### EXERCISE GOAL
Nothing but the lines holding the string "black" should appear in the answer. Copy them from the entries.

====== INPUT DATA ======

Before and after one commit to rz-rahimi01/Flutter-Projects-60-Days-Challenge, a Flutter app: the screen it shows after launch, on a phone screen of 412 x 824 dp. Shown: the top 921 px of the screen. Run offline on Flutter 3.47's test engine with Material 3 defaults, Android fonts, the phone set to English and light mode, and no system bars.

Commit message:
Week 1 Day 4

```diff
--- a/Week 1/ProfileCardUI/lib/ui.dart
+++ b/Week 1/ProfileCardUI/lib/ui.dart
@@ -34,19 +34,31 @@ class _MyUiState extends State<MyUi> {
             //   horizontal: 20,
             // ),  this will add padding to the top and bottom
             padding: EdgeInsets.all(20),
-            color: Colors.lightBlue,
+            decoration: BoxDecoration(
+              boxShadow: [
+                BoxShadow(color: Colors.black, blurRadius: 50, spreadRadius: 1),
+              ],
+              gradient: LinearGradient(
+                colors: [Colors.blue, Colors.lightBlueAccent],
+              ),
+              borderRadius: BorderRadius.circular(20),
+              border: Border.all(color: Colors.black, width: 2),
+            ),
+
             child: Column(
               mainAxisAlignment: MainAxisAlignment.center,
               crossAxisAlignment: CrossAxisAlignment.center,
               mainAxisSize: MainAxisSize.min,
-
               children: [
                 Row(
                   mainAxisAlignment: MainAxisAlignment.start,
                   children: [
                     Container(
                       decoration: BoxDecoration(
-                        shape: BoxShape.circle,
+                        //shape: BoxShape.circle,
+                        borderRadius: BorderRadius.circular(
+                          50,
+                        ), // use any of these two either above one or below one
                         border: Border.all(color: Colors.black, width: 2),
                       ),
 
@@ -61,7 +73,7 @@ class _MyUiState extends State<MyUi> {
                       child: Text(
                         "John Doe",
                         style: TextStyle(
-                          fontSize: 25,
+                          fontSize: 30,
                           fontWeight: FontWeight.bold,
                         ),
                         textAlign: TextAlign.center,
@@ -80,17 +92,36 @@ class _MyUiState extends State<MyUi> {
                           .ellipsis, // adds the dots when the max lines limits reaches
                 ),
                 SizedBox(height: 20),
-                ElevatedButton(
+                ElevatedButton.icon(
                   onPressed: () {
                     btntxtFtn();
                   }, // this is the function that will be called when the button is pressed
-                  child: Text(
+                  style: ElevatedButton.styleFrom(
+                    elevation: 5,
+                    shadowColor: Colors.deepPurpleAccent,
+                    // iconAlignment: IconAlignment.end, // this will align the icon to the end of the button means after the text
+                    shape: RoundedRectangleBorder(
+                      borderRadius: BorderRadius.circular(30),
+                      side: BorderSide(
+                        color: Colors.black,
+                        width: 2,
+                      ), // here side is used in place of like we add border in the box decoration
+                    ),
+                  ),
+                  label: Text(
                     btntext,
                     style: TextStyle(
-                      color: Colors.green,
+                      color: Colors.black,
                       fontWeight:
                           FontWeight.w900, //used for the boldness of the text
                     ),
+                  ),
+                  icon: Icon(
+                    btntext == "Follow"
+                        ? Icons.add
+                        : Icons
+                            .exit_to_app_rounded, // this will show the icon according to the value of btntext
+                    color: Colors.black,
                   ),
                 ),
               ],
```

======

### OUTPUT OF THE TASK
+                BoxShadow(color: Colors.black, blurRadius: 50, spreadRadius: 1),
+              border: Border.all(color: Colors.black, width: 2),
                         border: Border.all(color: Colors.black, width: 2),
+                        color: Colors.black,
+                      color: Colors.black,
+                    color: Colors.black,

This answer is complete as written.